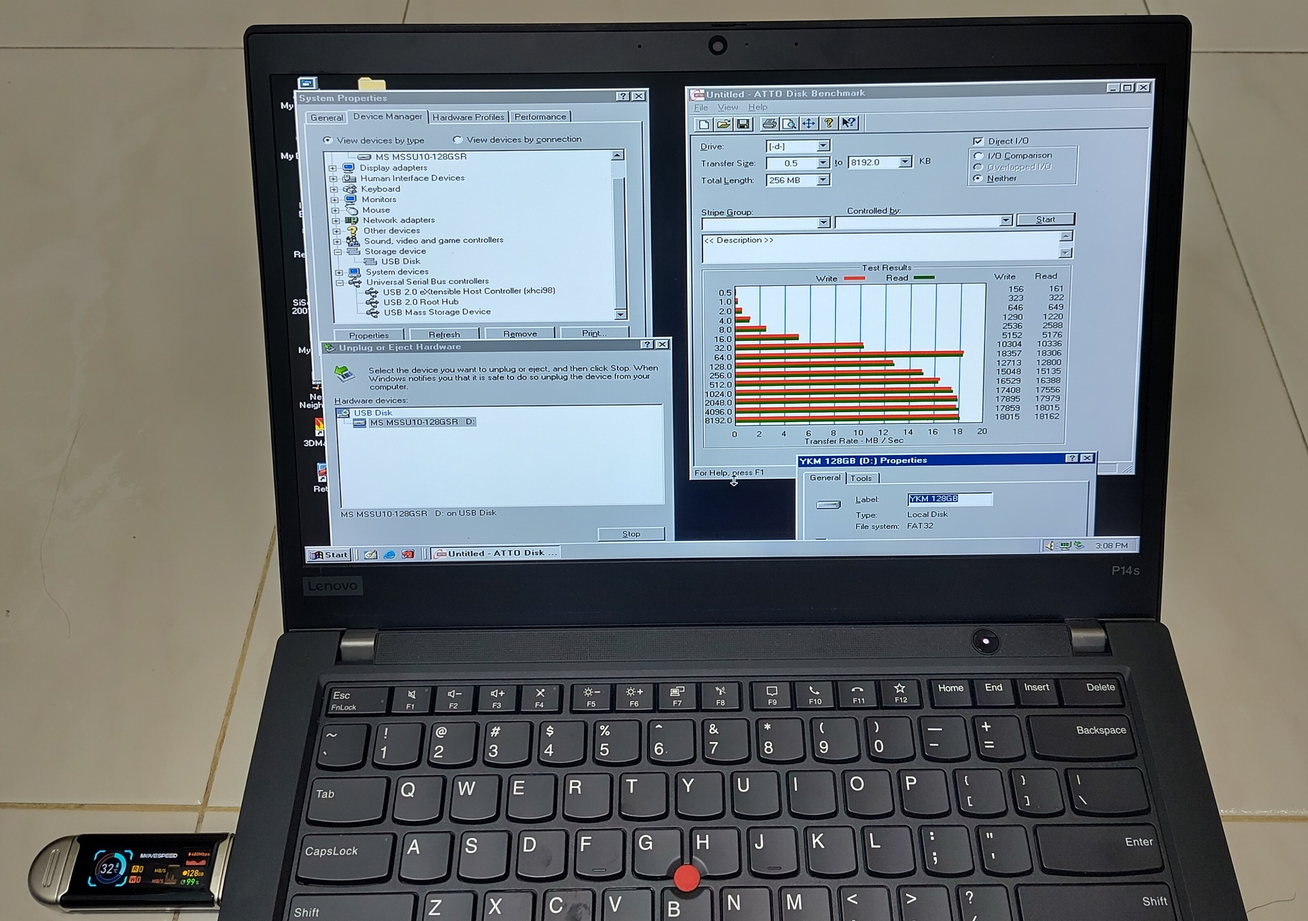
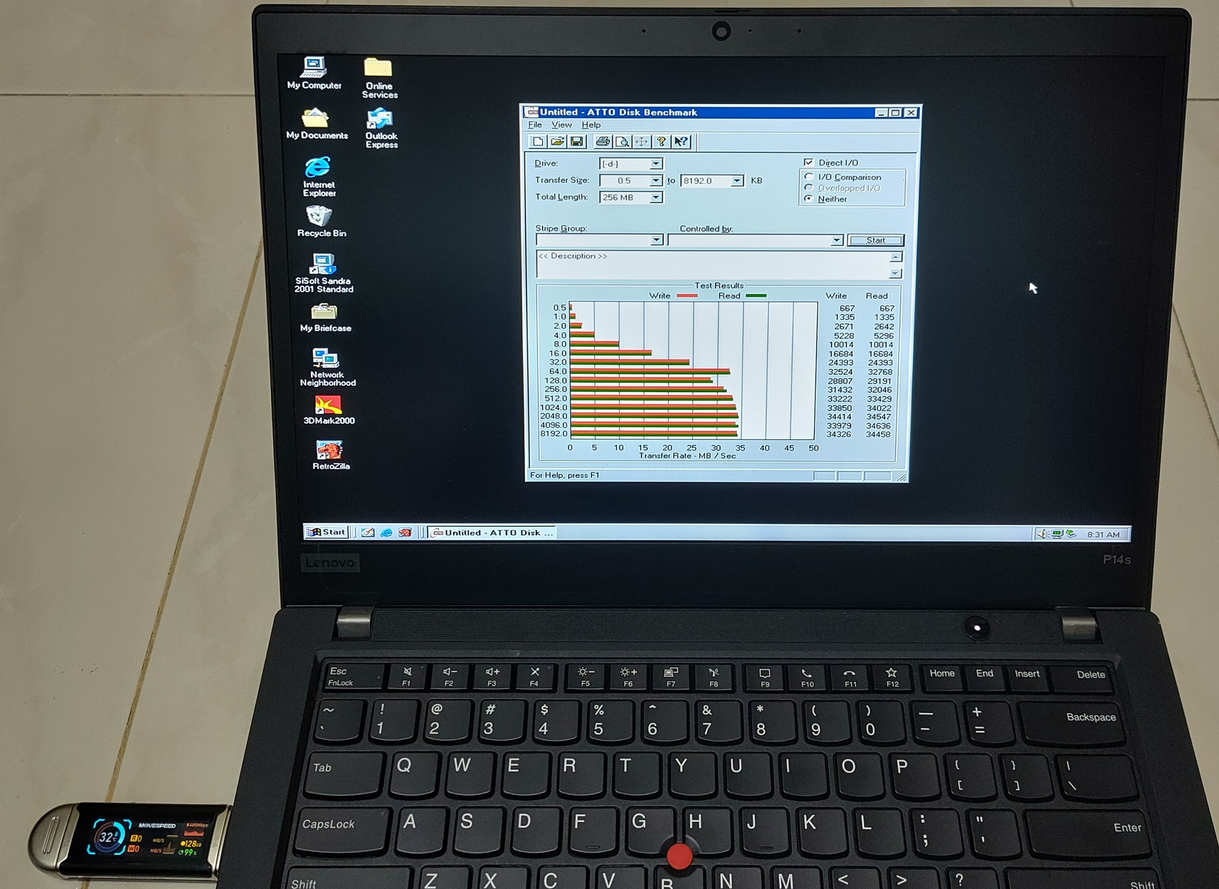
update transfer speed

diff --git a/2026/08/xhci98-usb-host-driver/index.html b/2026/08/xhci98-usb-host-driver/index.html
@@ -16,12 +16,11 @@ Everything is open-sourced here if you want to jump right in to use it: https://
 All text below have been written and phrased by me and not AI. Only the diagrams and tables are AI created.
 Demos Video from a retrocomputing Youtuber Omores showcasing my project.
 My earlier demo video showing hotplugging many different types of USB devices to my 2020 ThinkPad P14s Gen 1. Hotplugging shows that the driver is handling this and not the BIOS.
-ATTO Disk Benchmark on a USB 3.0 flash drive tops up around 18 MB/s.
-That is within USB 2.0 High-Speed which is all this driver supports and I’ll explain why in the next section.
-It’s a bit on the low-side even for USB 2.0 but I made things more conservative to mitigate issues for a start.">
+ATTO Disk Benchmark on a USB 3.0 flash drive goes around 34 MB/s which is near the practical limit of USB 2.0 transfers.
+That is within USB 2.0 High-Speed which is all this driver supports and I’ll explain why in the next section.">
 	<meta itemprop="datePublished" content="2026-08-30T00:00:00+00:00">
 	<meta itemprop="dateModified" content="2026-08-30T00:00:00+00:00">
-	<meta itemprop="wordCount" content="2443">
+	<meta itemprop="wordCount" content="2430">
 	<meta itemprop="image" content="http://yeokhengmeng.com/2026/08/xhci98-usb-host-driver/images/xhci98-usb-devices.jpg">
 	<meta itemprop="keywords" content="Retrocomputing,Hacks"><meta property="og:url" content="http://yeokhengmeng.com/2026/08/xhci98-usb-host-driver/">
 	<meta property="og:site_name" content="YKM&#39;s Corner on the Web">
@@ -34,9 +33,8 @@ Everything is open-sourced here if you want to jump right in to use it: https://
 All text below have been written and phrased by me and not AI. Only the diagrams and tables are AI created.
 Demos Video from a retrocomputing Youtuber Omores showcasing my project.
 My earlier demo video showing hotplugging many different types of USB devices to my 2020 ThinkPad P14s Gen 1. Hotplugging shows that the driver is handling this and not the BIOS.
-ATTO Disk Benchmark on a USB 3.0 flash drive tops up around 18 MB/s.
-That is within USB 2.0 High-Speed which is all this driver supports and I’ll explain why in the next section.
-It’s a bit on the low-side even for USB 2.0 but I made things more conservative to mitigate issues for a start.">
+ATTO Disk Benchmark on a USB 3.0 flash drive goes around 34 MB/s which is near the practical limit of USB 2.0 transfers.
+That is within USB 2.0 High-Speed which is all this driver supports and I’ll explain why in the next section.">
 	<meta property="og:locale" content="en">
 	<meta property="og:type" content="article">
 		<meta property="article:section" content="post">
@@ -55,9 +53,8 @@ Everything is open-sourced here if you want to jump right in to use it: https://
 All text below have been written and phrased by me and not AI. Only the diagrams and tables are AI created.
 Demos Video from a retrocomputing Youtuber Omores showcasing my project.
 My earlier demo video showing hotplugging many different types of USB devices to my 2020 ThinkPad P14s Gen 1. Hotplugging shows that the driver is handling this and not the BIOS.
-ATTO Disk Benchmark on a USB 3.0 flash drive tops up around 18 MB/s.
-That is within USB 2.0 High-Speed which is all this driver supports and I’ll explain why in the next section.
-It’s a bit on the low-side even for USB 2.0 but I made things more conservative to mitigate issues for a start.">
+ATTO Disk Benchmark on a USB 3.0 flash drive goes around 34 MB/s which is near the practical limit of USB 2.0 transfers.
+That is within USB 2.0 High-Speed which is all this driver supports and I’ll explain why in the next section.">
 			<meta name="twitter:site" content="@yeokm1">
 <link rel="stylesheet" href="/css/bundle.min.34a0b510084f27f411c97ef8a8d4a289c2b5fe284fe77e3ecf55351c22f38908.css" integrity="sha256-NKC1EAhPJ/QRyX74qNSiicK1/ihP534&#43;z1U1HCLziQg=">
         <link rel="stylesheet" href="/css/add-on.css"></head>
@@ -327,9 +324,8 @@ It’s a bit on the low-side even for USB 2.0 but I made things more conservativ
 
 <p>My earlier demo video showing hotplugging many different types of USB devices to my 2020 ThinkPad P14s Gen 1. Hotplugging shows that the driver is handling this and not the BIOS.</p>
 <a href="images/xhci98-flash-speed-test.jpg"><img src="images/xhci98-flash-speed-test.jpg" width="800"></a>
-<p>ATTO Disk Benchmark on a USB 3.0 flash drive tops up around 18 MB/s.</p>
+<p>ATTO Disk Benchmark on a USB 3.0 flash drive goes around 34 MB/s which is near the practical limit of USB 2.0 transfers.</p>
 <p>That is within USB 2.0 High-Speed which is all this driver supports and I&rsquo;ll explain why in the next section.</p>
-<p>It&rsquo;s a bit on the low-side even for USB 2.0 but I made things more conservative to mitigate issues for a start.</p>
 <h2 id="background">Background</h2>
 <p>The USB host controller on most modern PCs today is based on the <a href="https://en.wikipedia.org/wiki/Extensible_Host_Controller_Interface">Extensible Host Controller Interface (xHCI)</a> USB 3.0 standard. It was first publicly finalised by Intel in 2010 and is now the de facto standard superseding prior USB host standards. Updates to the standard have been provided over the years with the latest now at <a href="https://cdrdv2.intel.com/v1/dl/getContent/868295">1.2c</a>.</p>
 <p>Given its relatively recent introduction, only modern operating systems like Windows 8 onwards natively support it. Supporting older machines will require the chipset vendors to provide the driver stack which is the case back to Windows XP. What if we want to go back further?</p>
@@ -549,7 +545,7 @@ It’s a bit on the low-side even for USB 2.0 but I made things more conservativ
 <li>Isochronous and USB audio</li>
 <li>Automated VM device matrix</li>
 <li>Power, packaging and stress</li>
-<li>Host- and guest-side decisions</li>
+<li>Host and guest-side decisions</li>
 <li>Final bare-metal validation</li>
 <li>The 1.0.0.0 release</li>
 <li>Specification revision 1.2c</li>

--

__Work item__
Nothing but the lines from the one with "<li>Power, packaging and stress</li>" through the last line of the records above should be retyped, and those word for word.

__Solution to the exercise__
 <li>Power, packaging and stress</li>
-<li>Host- and guest-side decisions</li>
+<li>Host and guest-side decisions</li>
 <li>Final bare-metal validation</li>
 <li>The 1.0.0.0 release</li>
 <li>Specification revision 1.2c</li>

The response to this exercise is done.